Even with TV advertising dominating the media spends of the country’s biggest brands, creative campaigns are still not as bulletproof as they once were. With consumers distracted by the deluge of messages, remote controls becoming more fickle and once-hallowed time-slots competing with digital media, the ever pricey air-time is getting less predictable and profitable to invest in.
Yet, its wide reach makes it an integral part of any mass media campaign. Why then are marketers straining to maximise return on investment (RoI)? In the new media landscape, five key rules can create winning TV campaigns:
Rule #1: Strong ad content breaks through four times better than a weak ad
Stronger ad content is not just limited to brilliant creative directors. To be truly clutter-breaking by helping consumers, use your ad to connect with your brand; a strong creative needs to be combined with the right cues, a high level of emotional engagement and compelling relevance.
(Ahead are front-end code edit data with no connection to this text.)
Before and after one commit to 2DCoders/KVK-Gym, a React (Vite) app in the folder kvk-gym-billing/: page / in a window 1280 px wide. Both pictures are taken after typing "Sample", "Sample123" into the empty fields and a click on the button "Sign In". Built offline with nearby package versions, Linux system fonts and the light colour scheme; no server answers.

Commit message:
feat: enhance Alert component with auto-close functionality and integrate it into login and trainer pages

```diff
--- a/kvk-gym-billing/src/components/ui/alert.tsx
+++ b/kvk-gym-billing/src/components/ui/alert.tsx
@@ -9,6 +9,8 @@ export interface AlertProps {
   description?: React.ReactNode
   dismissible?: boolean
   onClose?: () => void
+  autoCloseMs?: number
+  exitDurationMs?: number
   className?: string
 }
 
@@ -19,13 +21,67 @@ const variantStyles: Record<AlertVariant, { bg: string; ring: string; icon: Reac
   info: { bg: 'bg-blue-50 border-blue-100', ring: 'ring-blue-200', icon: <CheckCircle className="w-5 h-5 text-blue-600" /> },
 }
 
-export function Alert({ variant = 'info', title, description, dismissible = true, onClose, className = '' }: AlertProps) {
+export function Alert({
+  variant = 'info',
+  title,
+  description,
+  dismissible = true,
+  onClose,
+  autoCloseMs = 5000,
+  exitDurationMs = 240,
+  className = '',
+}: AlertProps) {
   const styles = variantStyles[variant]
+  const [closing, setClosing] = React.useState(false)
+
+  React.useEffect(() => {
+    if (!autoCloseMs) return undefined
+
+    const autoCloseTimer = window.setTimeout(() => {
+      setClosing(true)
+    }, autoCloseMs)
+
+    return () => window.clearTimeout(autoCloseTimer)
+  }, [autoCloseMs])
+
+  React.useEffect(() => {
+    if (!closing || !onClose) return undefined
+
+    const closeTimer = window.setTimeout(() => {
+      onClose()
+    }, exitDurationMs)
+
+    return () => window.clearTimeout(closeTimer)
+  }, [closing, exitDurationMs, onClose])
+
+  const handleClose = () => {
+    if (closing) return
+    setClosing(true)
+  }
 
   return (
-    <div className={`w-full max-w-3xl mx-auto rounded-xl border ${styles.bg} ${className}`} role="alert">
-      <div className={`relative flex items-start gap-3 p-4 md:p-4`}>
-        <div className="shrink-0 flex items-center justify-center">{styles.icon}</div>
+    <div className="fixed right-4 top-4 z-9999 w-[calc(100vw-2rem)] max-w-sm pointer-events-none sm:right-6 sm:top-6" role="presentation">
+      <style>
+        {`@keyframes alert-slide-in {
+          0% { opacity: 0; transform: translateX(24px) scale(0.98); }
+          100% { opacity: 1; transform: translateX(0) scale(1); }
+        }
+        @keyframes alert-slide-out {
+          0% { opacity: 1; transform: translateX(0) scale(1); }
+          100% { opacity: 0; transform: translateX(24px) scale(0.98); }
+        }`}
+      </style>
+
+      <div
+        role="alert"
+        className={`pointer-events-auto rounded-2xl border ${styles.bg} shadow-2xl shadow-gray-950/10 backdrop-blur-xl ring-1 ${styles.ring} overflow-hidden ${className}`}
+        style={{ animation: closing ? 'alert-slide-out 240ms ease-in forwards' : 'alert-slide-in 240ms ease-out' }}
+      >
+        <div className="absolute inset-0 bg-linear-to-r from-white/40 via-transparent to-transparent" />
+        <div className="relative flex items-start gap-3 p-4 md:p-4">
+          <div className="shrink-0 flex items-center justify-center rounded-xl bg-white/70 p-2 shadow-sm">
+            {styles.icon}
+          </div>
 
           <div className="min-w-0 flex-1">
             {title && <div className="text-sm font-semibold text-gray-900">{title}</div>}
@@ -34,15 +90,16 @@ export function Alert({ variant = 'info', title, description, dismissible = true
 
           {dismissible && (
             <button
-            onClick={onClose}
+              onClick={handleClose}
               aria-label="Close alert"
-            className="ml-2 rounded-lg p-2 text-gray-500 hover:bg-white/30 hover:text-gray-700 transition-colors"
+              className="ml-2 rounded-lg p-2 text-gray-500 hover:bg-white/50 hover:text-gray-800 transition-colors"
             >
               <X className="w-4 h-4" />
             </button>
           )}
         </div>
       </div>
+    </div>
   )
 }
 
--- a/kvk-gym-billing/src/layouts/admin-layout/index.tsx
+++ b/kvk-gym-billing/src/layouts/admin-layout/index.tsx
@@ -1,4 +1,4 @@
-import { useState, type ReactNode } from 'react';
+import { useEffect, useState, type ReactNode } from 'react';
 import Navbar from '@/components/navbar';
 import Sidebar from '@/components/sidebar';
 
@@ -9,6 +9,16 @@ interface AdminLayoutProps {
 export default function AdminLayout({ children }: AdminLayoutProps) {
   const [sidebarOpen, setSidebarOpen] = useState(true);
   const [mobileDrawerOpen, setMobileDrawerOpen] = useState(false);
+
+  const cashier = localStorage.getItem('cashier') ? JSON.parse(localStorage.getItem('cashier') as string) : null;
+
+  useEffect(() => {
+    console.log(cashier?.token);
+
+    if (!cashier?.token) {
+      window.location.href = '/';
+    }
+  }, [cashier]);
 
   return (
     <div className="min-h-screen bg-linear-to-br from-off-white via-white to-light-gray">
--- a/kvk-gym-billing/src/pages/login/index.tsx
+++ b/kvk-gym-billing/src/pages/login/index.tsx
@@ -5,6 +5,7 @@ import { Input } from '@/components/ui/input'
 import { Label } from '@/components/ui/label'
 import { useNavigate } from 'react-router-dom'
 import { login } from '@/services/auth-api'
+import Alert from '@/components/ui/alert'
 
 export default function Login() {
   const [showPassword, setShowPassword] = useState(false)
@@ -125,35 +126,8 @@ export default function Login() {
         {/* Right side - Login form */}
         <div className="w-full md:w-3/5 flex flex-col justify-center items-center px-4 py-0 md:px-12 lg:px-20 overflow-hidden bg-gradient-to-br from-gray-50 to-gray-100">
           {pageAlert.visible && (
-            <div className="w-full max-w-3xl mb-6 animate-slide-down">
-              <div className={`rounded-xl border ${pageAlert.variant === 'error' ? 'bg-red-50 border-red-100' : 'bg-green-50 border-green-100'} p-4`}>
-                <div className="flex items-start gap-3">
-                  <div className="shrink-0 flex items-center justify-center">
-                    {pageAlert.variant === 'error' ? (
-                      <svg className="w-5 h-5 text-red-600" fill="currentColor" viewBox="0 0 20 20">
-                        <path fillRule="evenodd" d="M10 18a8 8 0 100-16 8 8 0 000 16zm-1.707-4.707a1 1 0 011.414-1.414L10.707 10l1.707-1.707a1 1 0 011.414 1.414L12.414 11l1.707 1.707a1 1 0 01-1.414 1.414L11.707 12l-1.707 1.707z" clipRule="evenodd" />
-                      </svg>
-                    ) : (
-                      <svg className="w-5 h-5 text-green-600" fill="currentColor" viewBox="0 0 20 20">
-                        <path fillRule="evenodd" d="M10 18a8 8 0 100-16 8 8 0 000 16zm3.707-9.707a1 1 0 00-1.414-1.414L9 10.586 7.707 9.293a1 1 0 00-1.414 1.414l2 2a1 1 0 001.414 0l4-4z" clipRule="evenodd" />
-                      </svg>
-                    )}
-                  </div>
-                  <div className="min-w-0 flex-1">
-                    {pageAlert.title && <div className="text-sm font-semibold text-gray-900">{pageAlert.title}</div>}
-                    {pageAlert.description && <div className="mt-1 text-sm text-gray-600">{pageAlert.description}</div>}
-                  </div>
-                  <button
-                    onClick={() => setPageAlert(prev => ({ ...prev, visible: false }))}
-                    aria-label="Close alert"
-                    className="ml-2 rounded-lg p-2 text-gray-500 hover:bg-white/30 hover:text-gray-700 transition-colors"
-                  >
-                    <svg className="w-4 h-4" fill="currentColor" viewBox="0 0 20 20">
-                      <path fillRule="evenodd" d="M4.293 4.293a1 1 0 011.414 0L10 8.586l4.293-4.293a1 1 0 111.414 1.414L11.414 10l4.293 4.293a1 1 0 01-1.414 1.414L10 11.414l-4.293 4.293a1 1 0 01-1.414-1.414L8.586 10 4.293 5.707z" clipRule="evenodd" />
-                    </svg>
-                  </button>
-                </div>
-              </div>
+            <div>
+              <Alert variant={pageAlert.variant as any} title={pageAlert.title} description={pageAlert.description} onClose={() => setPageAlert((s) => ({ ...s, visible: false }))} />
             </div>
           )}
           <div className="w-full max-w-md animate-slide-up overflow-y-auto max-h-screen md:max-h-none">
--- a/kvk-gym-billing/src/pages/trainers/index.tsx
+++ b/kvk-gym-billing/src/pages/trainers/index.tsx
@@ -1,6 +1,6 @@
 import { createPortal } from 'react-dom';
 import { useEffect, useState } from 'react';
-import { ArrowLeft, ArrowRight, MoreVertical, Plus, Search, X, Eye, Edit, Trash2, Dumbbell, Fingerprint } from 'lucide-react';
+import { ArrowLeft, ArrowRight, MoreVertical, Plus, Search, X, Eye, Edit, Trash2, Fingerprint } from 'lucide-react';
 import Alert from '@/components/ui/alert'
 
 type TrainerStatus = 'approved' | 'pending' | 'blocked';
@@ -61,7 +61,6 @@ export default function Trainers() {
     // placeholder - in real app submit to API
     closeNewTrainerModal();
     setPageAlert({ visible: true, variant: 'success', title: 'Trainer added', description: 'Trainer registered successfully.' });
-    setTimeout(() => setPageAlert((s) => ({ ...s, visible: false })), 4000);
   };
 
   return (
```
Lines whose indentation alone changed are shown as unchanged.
Then, your brand’s media spend can improve its ability to stand out.
Rule #2: Be categorical about your comparison; standing out within your category is more important than being ‘liked’
While being a likeable ad is often equated with increasing the chances of success, a more scientific comparison of campaigns within a category and the tactics that need to be deployed within them, are more critical. Fast moving consumer goods (FMCG) ads tend to be more frequent and relatable, since they pertain to items of daily usage. Their all-pervasiveness requires companies to ensure that their brand is ‘cued’ in such a manner.
On the other hand, categories with less frequent purchase cycles such as automobiles should have creatives that are deeply emotive to make it distinctive and memorable. Benchmarking within a category allows for smarter campaign-building.
Rule #3: Longer formats don’t guarantee higher ad resonance
Ad breakthroughs, which confirm that both the ad and the brand have been recalled by the respondents, don’t significantly vary with duration. Longer ads, despite the fanfare they receive, don’t always guarantee high ad resonance. It is more important to focus on creating a compelling ad and integrating adequate brand cues in it, than waste money on long format for its own sake.
Rule #4: Eliminating overlaps equals efficiency, which equals better RoI
We know viewing habits change for various reasons – type of shows, sporting season, elections, festivities etc. Seeking out a better understanding of viewing habits allows media plans to maximise reach and return on investment and increases chances of standing out. For example, while male viewers between 25-49 years are typically reached through news channels, most media plans are liable to focus on this genre. However, studying cross-genre preference also indicates that 90 per cent of males in this group that watch news also watch general entertainment channels. Only 50 per cent of males who watch news channels watch documentary channels.
In such a scenario, genres that have a high overlap with the main genre can be avoided and genres with a low overlap added.
Rule #5: Differentiate better to avoid aiding competitors half the time
Too often when adhering to a set of category codes, ads of different brands begin to look alike. For example, male deodorant or sports utility vehicle ads – most of them carry similar messaging and storylines. This could lead your brand to even help competitors. This is unavoidable. But through rigorous monitoring of the campaign while it runs, you can dial up the elements that help you differentiate.
Therefore, to improve performance of your ads, differentiate messages and keep them consistent across campaigns, include creative hooks and brand cues and adjust weightage of genres and finally, focus on making distinctive ads within your category.
This is not a magic potion to cure bad advertising. But it is a list that can help refine campaign strategy while the campaign is being conceived and carried out.